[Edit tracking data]
- Opening Delimiter -
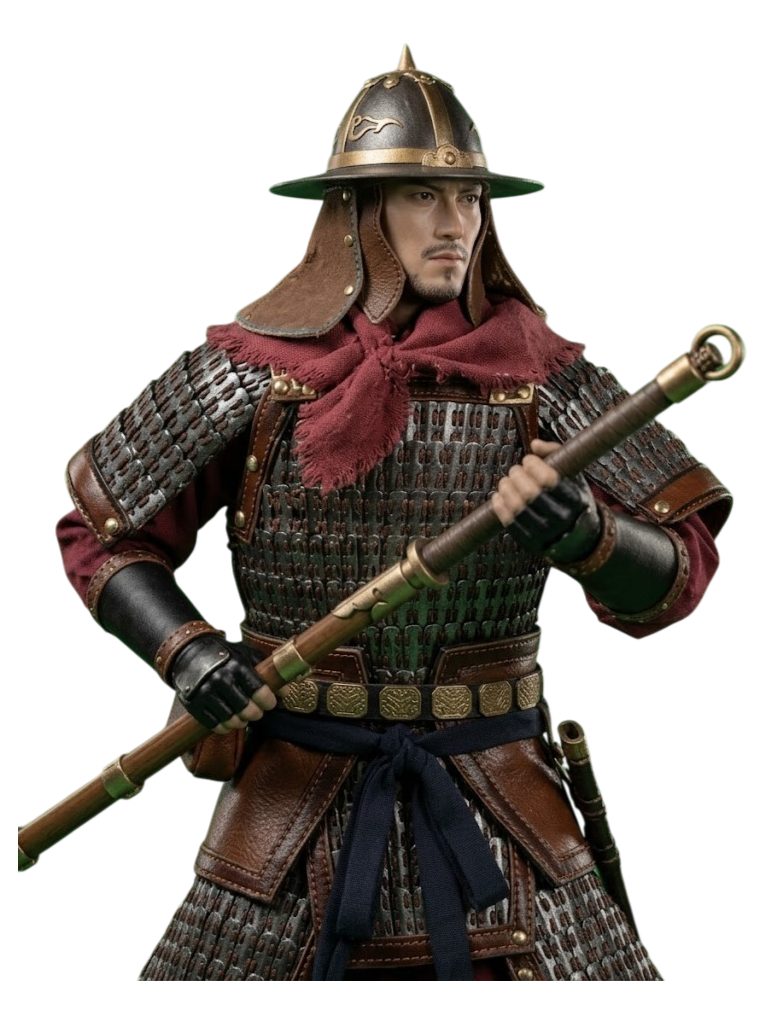
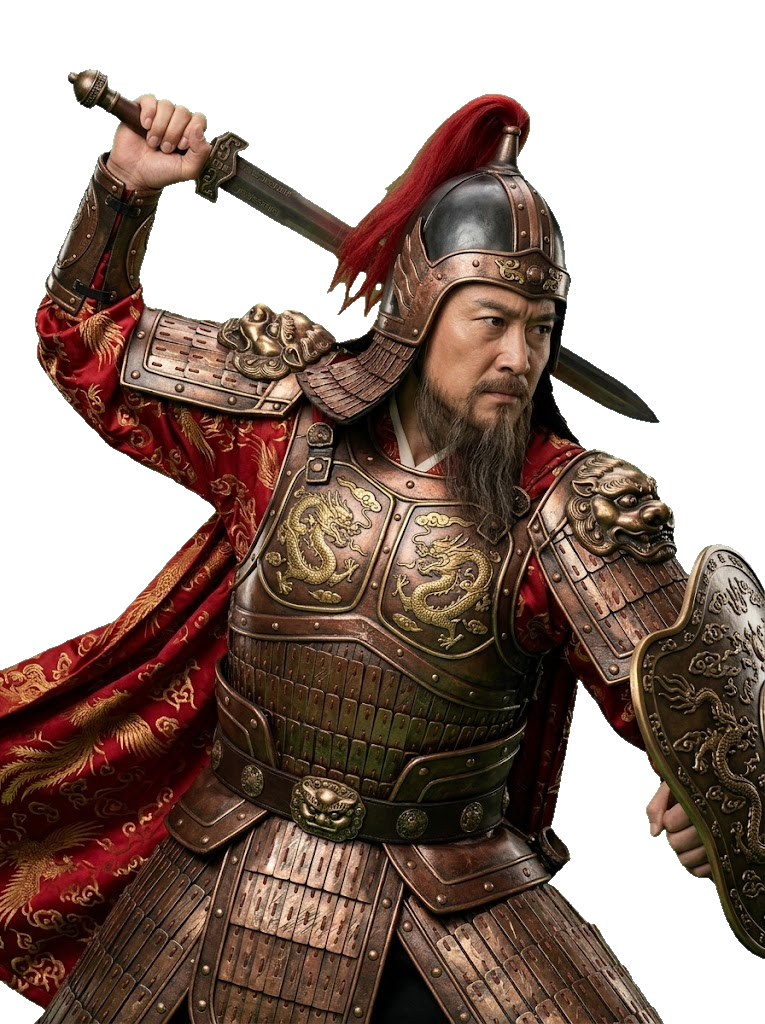
Auto Backup: 2026/9/2 16:02:13

diff --git a/src/ui/scene13/Scene13EnvironmentGenerator.ts b/src/ui/scene13/Scene13EnvironmentGenerator.ts
@@ -1159,37 +1159,77 @@ function buildRiver(
     const shallowCells: Array<[number, number]> = [];
     const bankCells: Array<[number, number]> = [];
 
-    // 🔴 [2026-09-02 主人需求] 城门道路穿河浅滩（Shallows）：
-    //    攻城战临城河（moat）与北门/南门两条进场石道相交处转为涉水浅滩。
-    //    深水核心（actualWaterTile）在道路通道避让断开，道路上方铺半透明清透浅水（sh2），
-    //    清晰透出底层石板/碎石路基，配合涉水波纹（renderWadingRipples）展现 DE 经典渡河攻城演出。
+    // 🔴 [2026-09-02 主人需求] 城门道路穿河浅滩（Shallows）开阔渐变升级：
+    //    1. 范围扩大（自然渡口尺度）：核心浅滩半高 75px，过渡半高 100px（总影响跨度达 350px）；
+    //    2. 连续余弦平滑渐变：深水多边形向浅滩两端平滑收缩尖锐合拢，呈现天然江水没入浅滩的丝滑水色过渡，绝无生硬平切口；
+    //    3. 浅水（sh2）与水下湿沙床（wetBankTile）在浅滩处扇形自然展开，配合 16~18px 高斯羽化；
+    //    4. 浅滩水面清爽：排除 130px 范围内的芦苇与河石。
     const midY = VH / 2;
-    const moatShallowCorridors: Array<{ y: number; halfH: number }> = moat ? [
-        { y: midY - 444, halfH: 48 }, // 北翼城门进场大道浅滩
-        { y: midY + 444, halfH: 48 }, // 南翼城门进场大道浅滩
-    ] : [];
+    const northGateY = midY - 444;
+    const southGateY = midY + 444;
 
-    const inShallowCorridor = (y: number): boolean =>
-        moatShallowCorridors.some(c => Math.abs(y - c.y) <= c.halfH);
+    const getShallowDistY = (y: number): number => {
+        if (!moat) return 99999;
+        return Math.min(Math.abs(y - northGateY), Math.abs(y - southGateY));
+    };
+
+    const getDeepFactor = (distY: number): number => {
+        if (distY <= 75) return 0; // 核心浅滩区：无深水
+        if (distY >= 175) return 1; // 正常深水区
+        const t = (distY - 75) / 100;
+        return 0.5 - 0.5 * Math.cos(t * Math.PI); // 余弦平滑插值 0 -> 1
+    };
+
+    interface SampleRiverPt {
+        x: number;
+        y: number;
+        nx: number;
+        ny: number;
+        wW: number;
+        fDeep: number;
+        wW_deep: number;
+        wW_shallow: number;
+        wW_bank: number;
+    }
+
+    const riverPts: SampleRiverPt[] = pts.map(p => {
+        const distY = getShallowDistY(p.y);
+        const fDeep = getDeepFactor(distY);
+        const fExpand = Math.max(0, 1 - distY / 175);
+        const shallowExtra = fExpand * 36;
+        const bankExtra = fExpand * 28;
+        return {
+            x: p.x,
+            y: p.y,
+            nx: p.nx,
+            ny: p.ny,
+            wW: p.wW,
+            fDeep,
+            wW_deep: p.wW * fDeep,
+            wW_shallow: p.wW + shallowDepth + shallowExtra,
+            wW_bank: p.wW + shallowDepth + bankDepth + shallowExtra + bankExtra,
+        };
+    });
 
     for (let gy = 0; gy < gh; gy++) {
         for (let gx = 0; gx < gw; gx++) {
             const px = isoCellX(gx, gy, ox);
             const py = isoCellY(gx, gy, oy);
             let minDist = 999999;
+            let closestPt = riverPts[0];
             for (let k = 0; k <= numSamplePts; k++) {
-                const d = Math.hypot(px - pts[k].x, (py - pts[k].y) * 1.5);
-                if (d < minDist) minDist = d;
-            }
-            if (minDist < baseHalfW) {
-                if (inShallowCorridor(py)) {
-                    shallowCells.push([gx, gy]);
-                } else {
-                    waterCells.push([gx, gy]);
+                const rp = riverPts[k];
+                const d = Math.hypot(px - rp.x, (py - rp.y) * 1.5);
+                if (d < minDist) {
+                    minDist = d;
+                    closestPt = rp;
                 }
-            } else if (minDist < baseHalfW + shallowDepth) {
+            }
+            if (minDist < closestPt.wW_deep && closestPt.wW_deep > 4) {
+                waterCells.push([gx, gy]);
+            } else if (minDist < closestPt.wW_shallow) {
                 shallowCells.push([gx, gy]);
-            } else if (minDist < baseHalfW + shallowDepth + bankDepth) {
+            } else if (minDist < closestPt.wW_bank) {
                 bankCells.push([gx, gy]);
             }
         }
@@ -1200,35 +1240,35 @@ function buildRiver(
     for (const [x, y] of bankCells) occupied.add(`${x},${y}`);
 
     // 等距投影比例多边形边界
-    const sL = pts.map(p => ({ x: p.x + p.nx * (p.wW + shallowDepth), y: p.y + p.ny * (p.wW + shallowDepth) * 0.55 }));
-    const sR = pts.map(p => ({ x: p.x - p.nx * (p.wW + shallowDepth), y: p.y - p.ny * (p.wW + shallowDepth) * 0.55 })).reverse();
-    const bL = pts.map(p => ({ x: p.x + p.nx * (p.wW + shallowDepth + bankDepth), y: p.y + p.ny * (p.wW + shallowDepth + bankDepth) * 0.55 }));
-    const bR = pts.map(p => ({ x: p.x - p.nx * (p.wW + shallowDepth + bankDepth), y: p.y - p.ny * (p.wW + shallowDepth + bankDepth) * 0.55 })).reverse();
+    const sL = riverPts.map(p => ({ x: p.x + p.nx * p.wW_shallow, y: p.y + p.ny * p.wW_shallow * 0.55 }));
+    const sR = riverPts.map(p => ({ x: p.x - p.nx * p.wW_shallow, y: p.y - p.ny * p.wW_shallow * 0.55 })).reverse();
+    const bL = riverPts.map(p => ({ x: p.x + p.nx * p.wW_bank, y: p.y + p.ny * p.wW_bank * 0.55 }));
+    const bR = riverPts.map(p => ({ x: p.x - p.nx * p.wW_bank, y: p.y - p.ny * p.wW_bank * 0.55 })).reverse();
 
     const actualWaterTile = waterTerrainForTheme(theme, season, lat, elev, biome, lng);
     const actualBeachTile = beachTerrainForTheme(theme, season, lat, elev, biome, lng);
     const wetBankTile = actualBeachTile === 'des' ? 'des' : 'beach_wet';
 
     // 由外向内四层渲染：
-    // 1. 湿泥沙岸过渡（消除河岸与陆地草皮的生硬交界）
+    // 1. 湿泥沙岸过渡（消除河岸与陆地草皮的生硬交界，在浅滩处自然扩宽）
     if (bankCells.length > 0) {
-        patches.push({ tile: wetBankTile, cells: bankCells, polygon: [...bL, ...bR], alpha: 0.85, category: 'shore', blur: 16 });
+        patches.push({ tile: wetBankTile, cells: bankCells, polygon: [...bL, ...bR], alpha: 0.85, category: 'shore', blur: 18 });
     }
     // 2. 水下泥沙底床垫底（铺在浅水区下，确保半透明浅水能透出水下沙泥质感）
     if (shallowCells.length > 0) {
-        patches.push({ tile: wetBankTile, cells: shallowCells, polygon: [...sL, ...sR], alpha: 0.90, category: 'shore', blur: 14 });
+        patches.push({ tile: wetBankTile, cells: shallowCells, polygon: [...sL, ...sR], alpha: 0.90, category: 'shore', blur: 16 });
     }
-    // 3. 清透见底近岸浅水（sh2 浅水材质，透出水下泥沙与浅滩地基石路）
+    // 3. 清透见底近岸浅水（sh2 浅水材质，透出水下泥沙与浅滩地基石路，带 16px 高斯羽化渐变）
     if (shallowCells.length > 0) {
-        patches.push({ tile: 'sh2', cells: shallowCells, polygon: [...sL, ...sR], alpha: 0.58, category: 'shore', blur: 14 });
+        patches.push({ tile: 'sh2', cells: shallowCells, polygon: [...sL, ...sR], alpha: 0.58, category: 'shore', blur: 16 });
     }
-    // 4. 河心深水核心（清澈翡翠绿/明亮蔚蓝江水）：在浅滩通道处自然切分断开
+    // 4. 河心深水核心（清澈翡翠绿/明亮蔚蓝江水）：在浅滩处平滑收细渐变合拢
     if (waterCells.length > 0) {
-        if (moatShallowCorridors.length > 0) {
-            const deepSegments: Array<typeof pts> = [];
-            let currentSeg: typeof pts = [];
-            for (const pt of pts) {
-                if (inShallowCorridor(pt.y)) {
+        if (moat) {
+            const deepSegments: Array<typeof riverPts> = [];
+            let currentSeg: typeof riverPts = [];
+            for (const pt of riverPts) {
+                if (pt.fDeep <= 0) {
                     if (currentSeg.length >= 2) deepSegments.push(currentSeg);
                     currentSeg = [];
                 } else {
@@ -1238,32 +1278,32 @@ function buildRiver(
             if (currentSeg.length >= 2) deepSegments.push(currentSeg);
 
             for (const seg of deepSegments) {
-                const segWL = seg.map(p => ({ x: p.x + p.nx * p.wW, y: p.y + p.ny * p.wW * 0.55 }));
-                const segWR = seg.map(p => ({ x: p.x - p.nx * p.wW, y: p.y - p.ny * p.wW * 0.55 })).reverse();
-                patches.push({ tile: actualWaterTile, cells: waterCells, polygon: [...segWL, ...segWR], alpha: 0.96, category: 'shore', blur: 10 });
+                const segWL = seg.map(p => ({ x: p.x + p.nx * p.wW_deep, y: p.y + p.ny * p.wW_deep * 0.55 }));
+                const segWR = seg.map(p => ({ x: p.x - p.nx * p.wW_deep, y: p.y - p.ny * p.wW_deep * 0.55 })).reverse();
+                patches.push({ tile: actualWaterTile, cells: waterCells, polygon: [...segWL, ...segWR], alpha: 0.96, category: 'shore', blur: 14 });
             }
         } else {
-            const wL = pts.map(p => ({ x: p.x + p.nx * p.wW, y: p.y + p.ny * p.wW * 0.55 }));
-            const wR = pts.map(p => ({ x: p.x - p.nx * p.wW, y: p.y - p.ny * p.wW * 0.55 })).reverse();
+            const wL = riverPts.map(p => ({ x: p.x + p.nx * p.wW, y: p.y + p.ny * p.wW * 0.55 }));
+            const wR = riverPts.map(p => ({ x: p.x - p.nx * p.wW, y: p.y - p.ny * p.wW * 0.55 })).reverse();
             patches.push({ tile: actualWaterTile, cells: waterCells, polygon: [...wL, ...wR], alpha: 0.96, category: 'shore', blur: 10 });
         }
     }
 
-    // 4. 水岸自然生态点缀：芦苇、睡莲、河滩湿石（自动排除浅滩道路通行区）
+    // 4. 水岸自然生态点缀：芦苇、睡莲、河滩湿石（自动排除开阔浅滩渡口）
     const decorCount = 8;
     let riverRockCount = 0;
     const MAX_RIVER_ROCKS = 1; // 🔴 [2026-09-01 主人定] 一条河流全长范围内最多只放 1 块石头
     for (let i = 0; i < decorCount; i++) {
         const tIdx = Math.floor((i + rng.next() * 0.8) / decorCount * (numSamplePts - 1));
-        const pt = pts[tIdx];
+        const pt = riverPts[tIdx];
         if (!pt || pt.y < 30 || pt.y > VH - 30) continue;
-        if (inShallowCorridor(pt.y)) continue;
+        if (getShallowDistY(pt.y) < 130) continue;
 
         const side = rng.chance(0.5) ? 1 : -1;
         const dist = pt.wW + shallowDepth * (0.3 + rng.next() * 0.9);
         const oxX = pt.x + side * pt.nx * dist;
         const oyY = pt.y + side * pt.ny * dist * 0.55;
-        if (inShallowCorridor(oyY)) continue;
+        if (getShallowDistY(oyY) < 130) continue;
 
         // 水生植物（芦苇/睡莲）与河滩岩石（岩石封顶 1 块，其余为芦苇睡莲）
         const bankRocks = filterRiverBankRockAssets(decorForTheme(theme, season, lat, elev, biome, lng).solid);

diff --git a/src/data/portrait_adjust.ts b/src/data/portrait_adjust.ts
@@ -647,11 +647,6 @@ export const DEFAULT_PORTRAIT_ADJUST: PortraitAdjustData = {
             "offsetX": 0,
             "offsetY": -8
         },
-        "/assets/JIANGNAN/min_wangshenzhi.png": {
-            "scale": 1.16,
-            "offsetX": 0,
-            "offsetY": 28
-        },
         "/assets/JIANGNAN/quanzhou_liucongxiao.png": {
             "scale": 0.9,
             "offsetX": 0,
@@ -3328,7 +3323,7 @@ export const DEFAULT_PORTRAIT_ADJUST: PortraitAdjustData = {
             "offsetY": -8
         },
         "/assets/daming/qi_d_qijiguang.png": {
-            "scale": 1.13,
+            "scale": 1.11,
             "offsetX": 0,
             "offsetY": -59
         },
@@ -5897,11 +5892,6 @@ export const DEFAULT_PORTRAIT_ADJUST: PortraitAdjustData = {
             "offsetX": 0,
             "offsetY": -26
         },
-        "/assets/JIANGNAN/__闲置__JIANGNAN_28.png": {
-            "scale": 1,
-            "offsetX": 0,
-            "offsetY": -48
-        },
         "/assets/DIANQIAN/__闲置__DIANQIAN_29.png": {
             "scale": 0.9,
             "offsetX": 0,
@@ -7616,6 +7606,16 @@ export const DEFAULT_PORTRAIT_ADJUST: PortraitAdjustData = {
             "scale": 1.15,
             "offsetX": 6,
             "offsetY": -17
+        },
+        "/assets/JIANGNAN/__闲置__JIANGNAN_30.png": {
+            "scale": 1.16,
+            "offsetX": 0,
+            "offsetY": 28
+        },
+        "/assets/JIANGNAN/min_wangshenzhi.png": {
+            "scale": 1.04,
+            "offsetX": 0,
+            "offsetY": -48
         }
     },
     "folderGuides": {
- Closing Delimiter -
§ Requirement
Determine the number of lines in these entries that contain the word "Shallows", and write only that number.

§ Response
2